Technetium is one of the most powerful known preventatives of rust, and is also a valuable source of beta rays. Ammonium pertechnate (NH4TcO4), is a specialized corrosion preventer for steel. Five parts per million of KTcOTcO4 in aerated distilled water protects mild carbon steel at temperatures up to 250 °C. This protection is limited to closed systems due to the radioactive nature of technetium. Other uses;
For a number of years there was a gap in the periodic table at element 43. Dmitri Mendeleev predicted that this missing element would be chemically similar to manganese and gave it the name ekamanganese. In 1925 element 43 was erroneously reported as discovered and was given the name masurium. The development of nuclear energy in the mid 20th century generated the first known samples of element 43 by nuclear reactions.
Once it was available in macroscopic quantities i.e. enough to determine its chemical and physical properties, it was discovered to exist naturally elsewhere in the universe. Some red giant stars (S-, M-, and N-types) contain an emission line in their spectrum corresponding to the presence of technetium. Its presence in red giants has led to the establishment of new theories about the production of heavy elements in stars.
Since its discovery, there have been many searches in terrestrial materials for natural sources. In 1962, technetium-99 was isolated and identified in pitchblende from Africa in very small quantities as a spontaneous fission product of uranium-238. This discovery was made by B.T. Kenna and P.K. Kuroda.
Technetium is one of two elements in the first 83 that have no stable isotopes (the other element is promethium). The most stable radioisotopes are Tc-98 with a half-life of 4.2 million years, Tc-97 (half-life: 2.6 million years) and Tc-99 (half-life: 211,100 years).
Twenty-two other radioisotopes have been characterized with atomic weights ranging from 87.933 amu (Tc-88) to 112.931 amu (Tc-113). Most of these have half-lives that are less than an hour except Tc-93 (2.75 hours), Tc-94 (293 minutes), Tc-95 (20 hours), and Tc-96 (4.28 days). There are also numerous meta states with Tcm-97 being the most stable with a half-life of 90.1 days (0.097 MeV). This is followed by Tcm-95 (half life: 61 days, 0.038 MeV), and Tcm-99 (half-life: 6.01 hours, 0.143 MeV).
The primary decay mode before the most stable isotope, Tc-98, is electron capture and the primary mode after is beta emission with one instance of election capture during the first mode of the two mode decay of Tc-100. The primary decay product before Tc-98 is molybdenum and the primary product after is ruthenium (the product of the first decay mode of Tc-100 is Mo, however).
Compounds containing this element are encountered extremely rarely by most people and is for practical purposes not found in nature.
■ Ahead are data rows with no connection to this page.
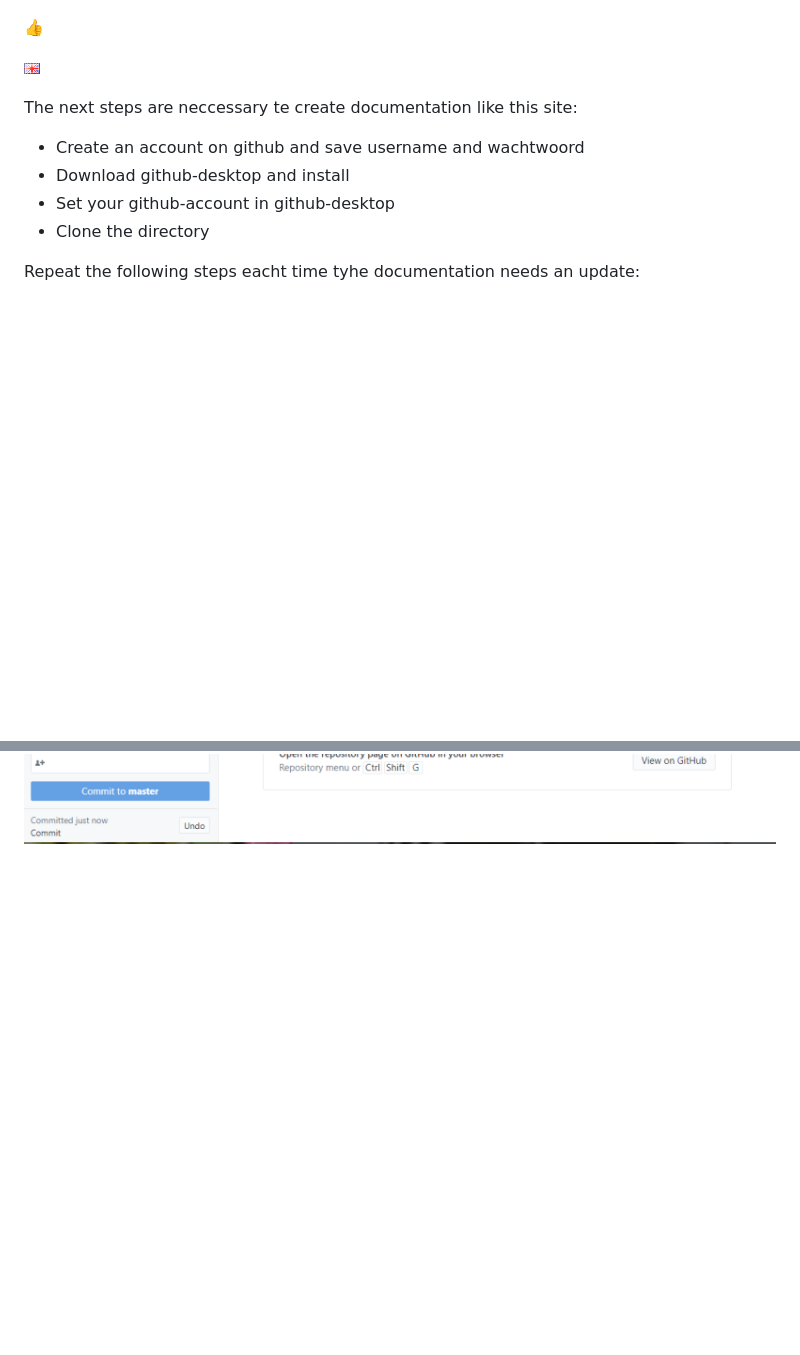
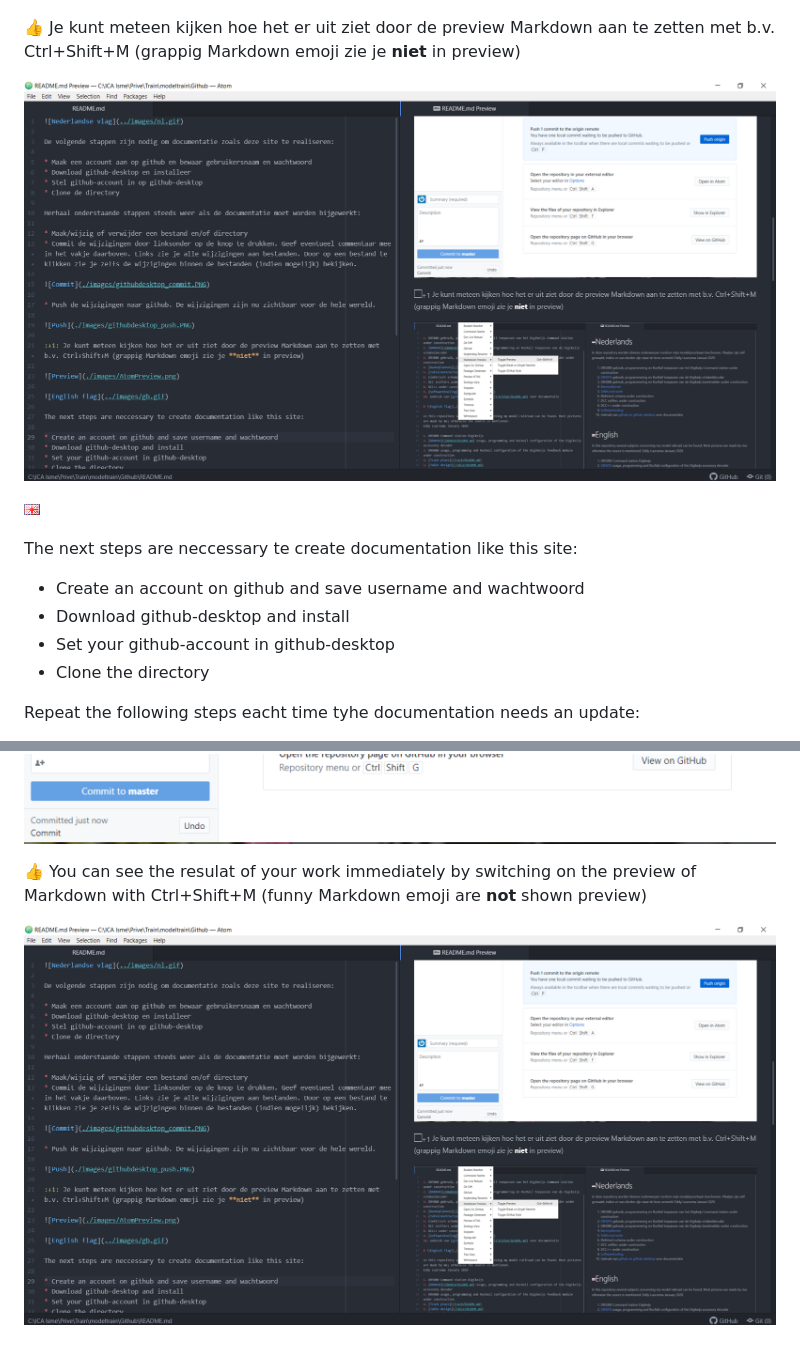
Before and after one commit to eddyluursema/modeltrain, a Markdown page: Github/README.md, 2 parts joined by grey strips. Drawn GitHub-style; pictures changed too: Github/images/AtomPreview.png; blank space fills up the shorter version.

```diff
--- a/Github/README.md
+++ b/Github/README.md
@@ -18,7 +18,9 @@ Herhaal onderstaande stappen steeds weer als de documentatie moet worden bijgewe
 
 ![Push](./images/githubdesktop_push.PNG)
 
-:+1:
+:+1: Je kunt meteen kijken hoe het er uit ziet door de preview Markdown aan te zetten met b.v. Ctrl+Shift+M (grappig Markdown emoji zie je **niet** in preview)
+
+![Preview](./images/AtomPreview.png)
 
 ![English flag](../images/gb.gif)
 
@@ -39,3 +41,7 @@ Repeat the following steps eacht time tyhe documentation needs an update:
 * Push the changes to github. These changes are now available to the whole world.
 
 ![Push](./images/githubdesktop_push.PNG)
+
+:+1: You can see the resulat of your work immediately by switching on the preview of Markdown with Ctrl+Shift+M (funny Markdown emoji are **not** shown preview)
+
+![Preview](./images/AtomPreview.png)
```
Tc-99 is a contamination hazard and should be handled in a glove box. All isotopes of technetium are highly radioactive and are thus very toxic. Technetium has no natural biological role.